• PROBLEM STATEMENT: Report all lines below with the word "score".
--------------------
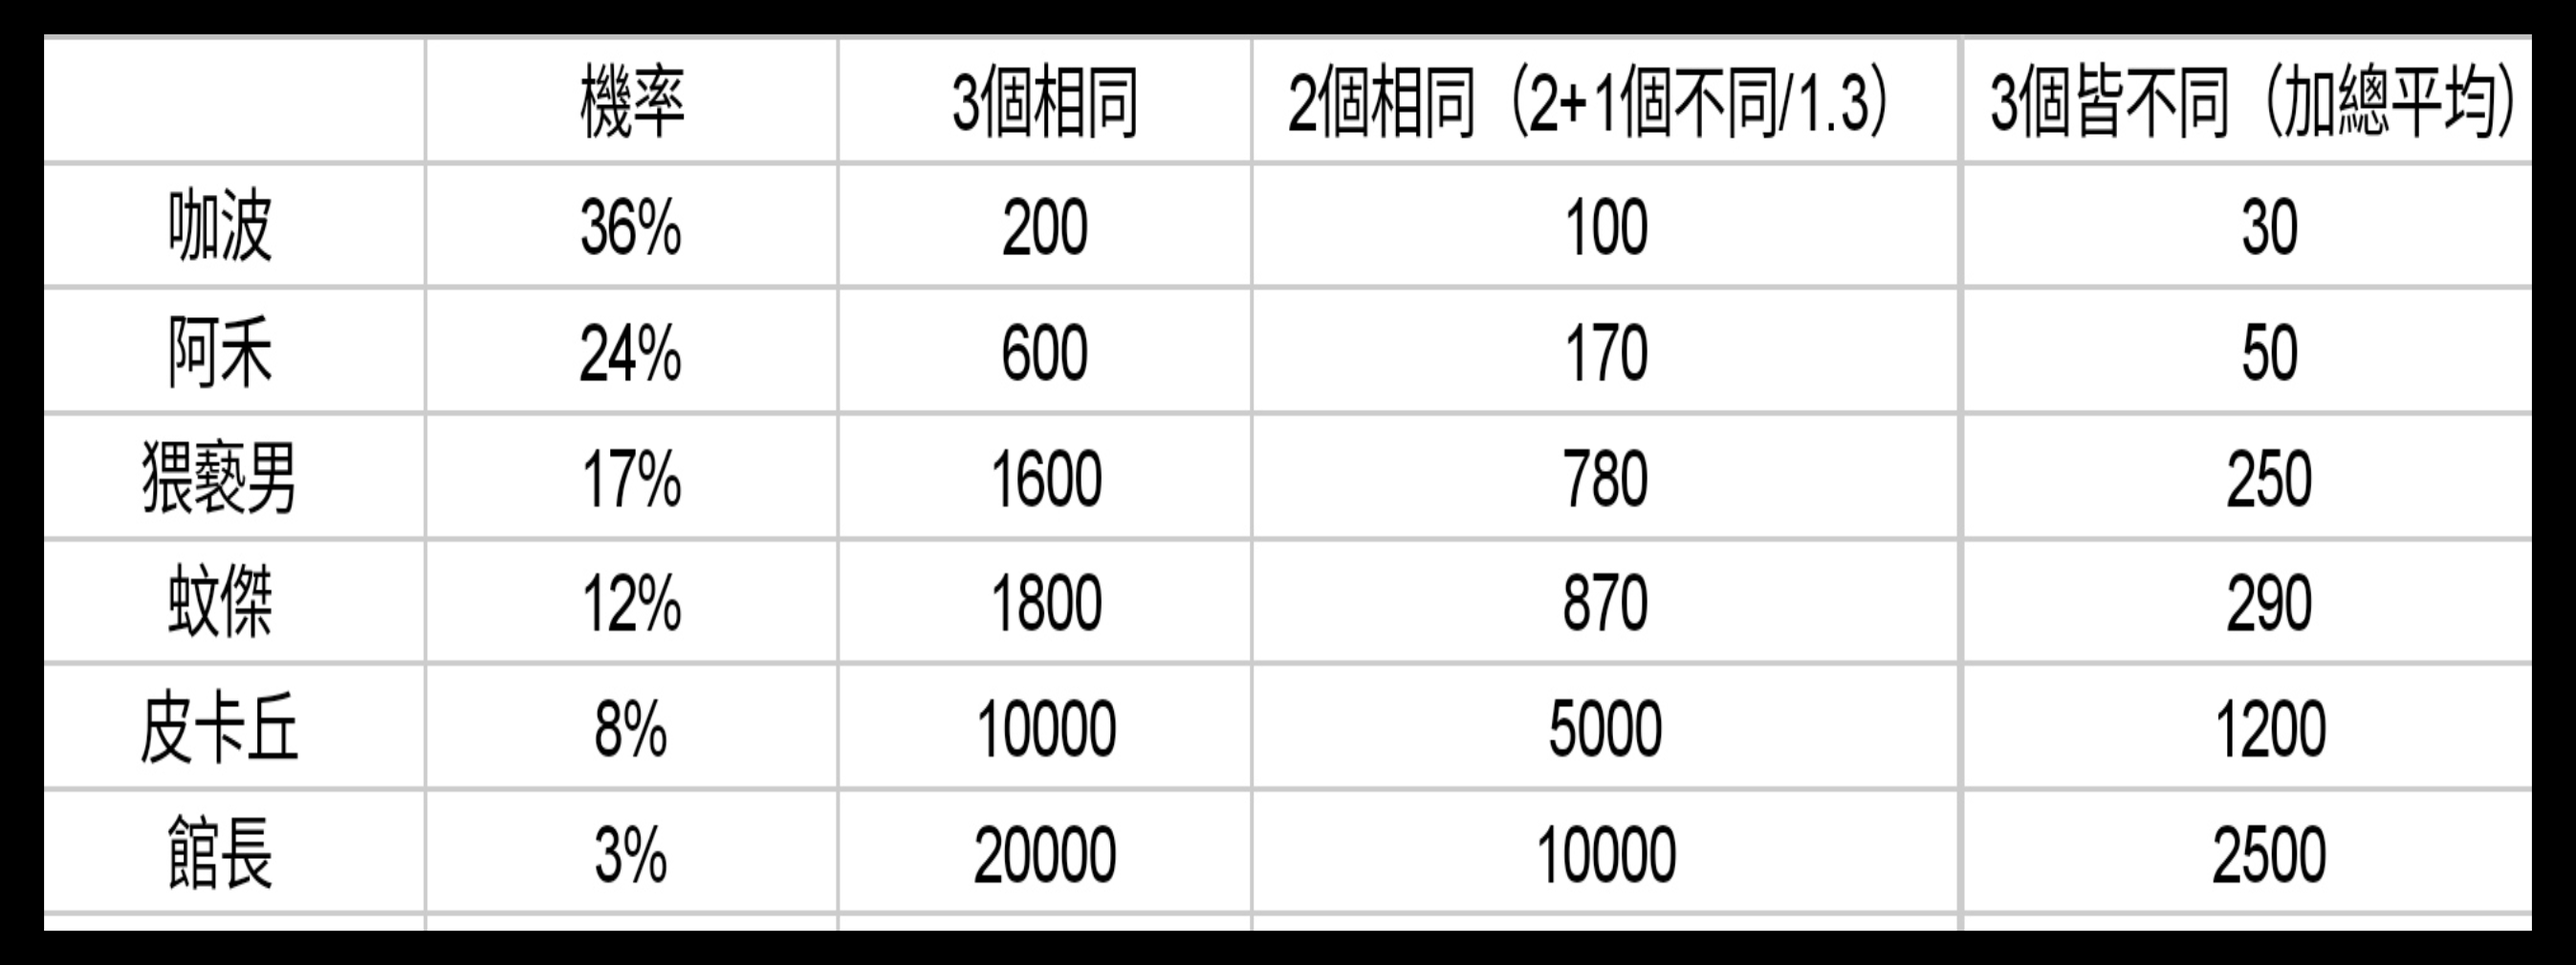
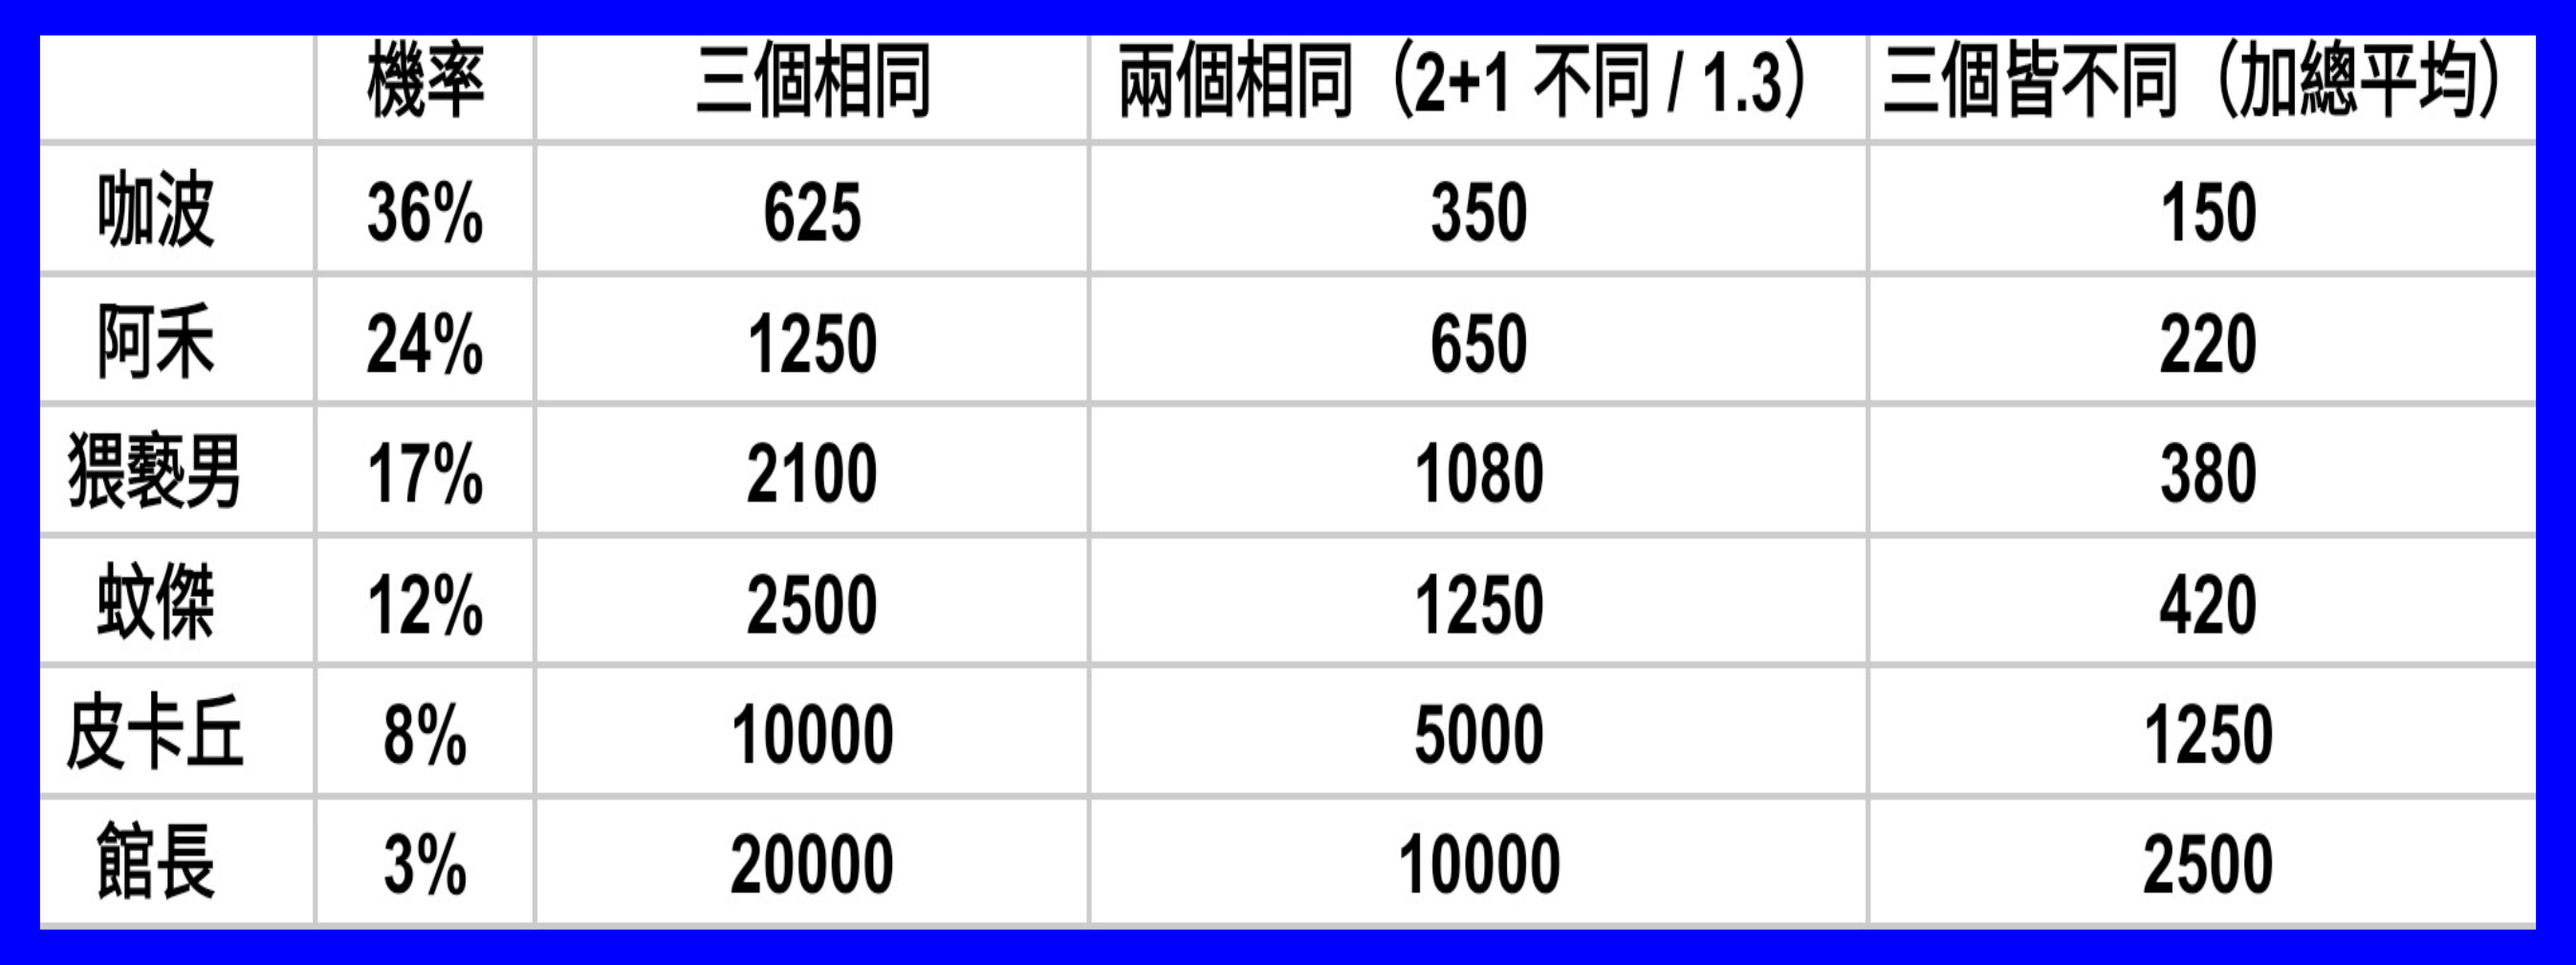
皮卡丘次數顯示

diff --git a/LabaModule/Mod.py b/LabaModule/Mod.py
@@ -139,7 +139,7 @@ def judge_super(win, canvas_Game, all_p, game_running = True, ModEnd = False):
             SuperTimes = 6
             win.after(2800 , lambda : change_hhh(canvas_Game,all_p))
             win.after(3500 , lambda : super_screen(win, canvas_Game))
-            KachuFalse()
+            KachuFalse(canvas_Game)
     
 def super_times(canvas_Game) :
     global SuperHHH, SuperTimes, SuperFirst
@@ -265,7 +265,7 @@ def judge_green(win, canvas_Game, all_p,  game_running = True, Kachu = False):
             win.after(3000, lambda : gss_txt(canvas_Game))
             win.after(2800 , lambda : change_gss(canvas_Game,all_p))
             win.after(3500 , lambda : green_screen(win, canvas_Game))
-            KachuFalse()
+            KachuFalse(canvas_Game)
 
         elif gss_times >= 20 : #咖波累積數達到20
             GreenWei = True
@@ -275,7 +275,7 @@ def judge_green(win, canvas_Game, all_p,  game_running = True, Kachu = False):
             win.after(3000, lambda : gss_txt(canvas_Game))
             win.after(2800 , lambda : change_gss(canvas_Game,all_p, False))
             win.after(3500 , lambda : green_screen(win, canvas_Game))
-            KachuFalse()
+            KachuFalse(canvas_Game)
 
 def green_times(canvas_Game) :
     global GreenWei, GreenTimes, GreenFirst
@@ -307,10 +307,11 @@ def Green_init(CANVA, score, times, ed):
     CANVA.itemconfig("mod_2", text = f"")
 
 #region 皮卡丘充電區(PiKaChu)
-def KachuFalse():
+def KachuFalse(canvas_Game):
     """關掉皮卡丘"""
     global PiKaChu
     PiKaChu = False
+    canvas_Game.itemconfig("mod_1", text = f"")
 
 def change_kachu(canvas_Game, all_p):
     """把皮卡丘變成皮卡丘"""
@@ -349,6 +350,7 @@ def judge_kachu(win, canvas_Game, all_p, times, ed,  game_running = True):
     if not game_running:
         PiKaChu = False
         win.after(2000 , lambda : kachu_screen(win, canvas_Game, False))
+        kachu_times =0
         return
     #遊戲進行
     if ed + 1 >= times:
@@ -358,13 +360,13 @@ def judge_kachu(win, canvas_Game, all_p, times, ed,  game_running = True):
         if kachu_appear:
             PiKaChu = True
             ed -= 5
-            kachu_times += 1
-            print(f"已觸發 {kachu_times} 次皮卡丘充電")
             #關掉其他模式
             judge_super(win, canvas_Game, all_p, False)
             judge_green(win, canvas_Game, all_p, False, True)
             win.after(2500 , lambda : change_kachu(canvas_Game,all_p))
             win.after(3500 , lambda : kachu_screen(win, canvas_Game))
+
+            win.after(3500 , lambda : kachu_time(canvas_Game))
     return ed
     
 def Kachu_init(CANVA, score, times, ed):
@@ -376,9 +378,13 @@ def Kachu_init(CANVA, score, times, ed):
     CANVA.itemconfig("Add", text=f"")
     CANVA.itemconfig("Score", text= f"目前分數：{score}")
     CANVA.itemconfig("Times", text= f"剩餘次數：{times - ed}")
-    CANVA.itemconfig("mod_1", text = f"")
     CANVA.itemconfig("mod_2", text = f"")
 
+def kachu_time(canvas_Game):
+    global kachu_times
+    kachu_times += 1
+    print(f"已觸發 {kachu_times} 次皮卡丘充電")
+    canvas_Game.itemconfig("mod_1", text = f"已觸發 {kachu_times} 次皮卡丘充電", fill = "#FFFF00")
 #endregion 
 
 

diff --git a/Target.py b/Target.py
@@ -64,9 +64,9 @@ def game(i, LOG):
         super_acc = acc_rate([19, 5, 19, 19, 19, 19])
 
         #分數清單
-        same3 = [200 , 600 , 1600 , 1800 , 10000 , 20000]
-        same2 = [100 , 170 , 780 , 870 , 5000 , 10000]
-        same1 = [30 , 50 , 250 , 290 , 1200 , 2500]
+        same3 = [625, 1250, 2100, 2500, 10000, 20000]
+        same2 = [350, 650, 1080, 1250, 5000, 10000]
+        same1 = [150, 220, 380, 420, 1250, 2500]
 
         #endregion
         

diff --git a/MAX.py b/MAX.py
@@ -64,9 +64,9 @@ def game(i, LOG):
       super_acc = acc_rate([19, 5, 19, 19, 19, 19])
 
       #分數清單
-      same3 = [200 , 600 , 1600 , 1800 , 10000 , 20000]
-      same2 = [100 , 170 , 780 , 870 , 5000 , 10000]
-      same1 = [30 , 50 , 250 , 290 , 1200 , 2500]
+      same3 = [625, 1250, 2100, 2500, 10000, 20000]
+      same2 = [350, 650, 1080, 1250, 5000, 10000]
+      same1 = [150, 220, 380, 420, 1250, 2500]
 
       #endregion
--------------------
• YOUR SOLUTION:
@@ -307,10 +307,11 @@ def Green_init(CANVA, score, times, ed):
 def Kachu_init(CANVA, score, times, ed):
@@ -376,9 +378,13 @@ def Kachu_init(CANVA, score, times, ed):
     CANVA.itemconfig("Score", text= f"目前分數：{score}")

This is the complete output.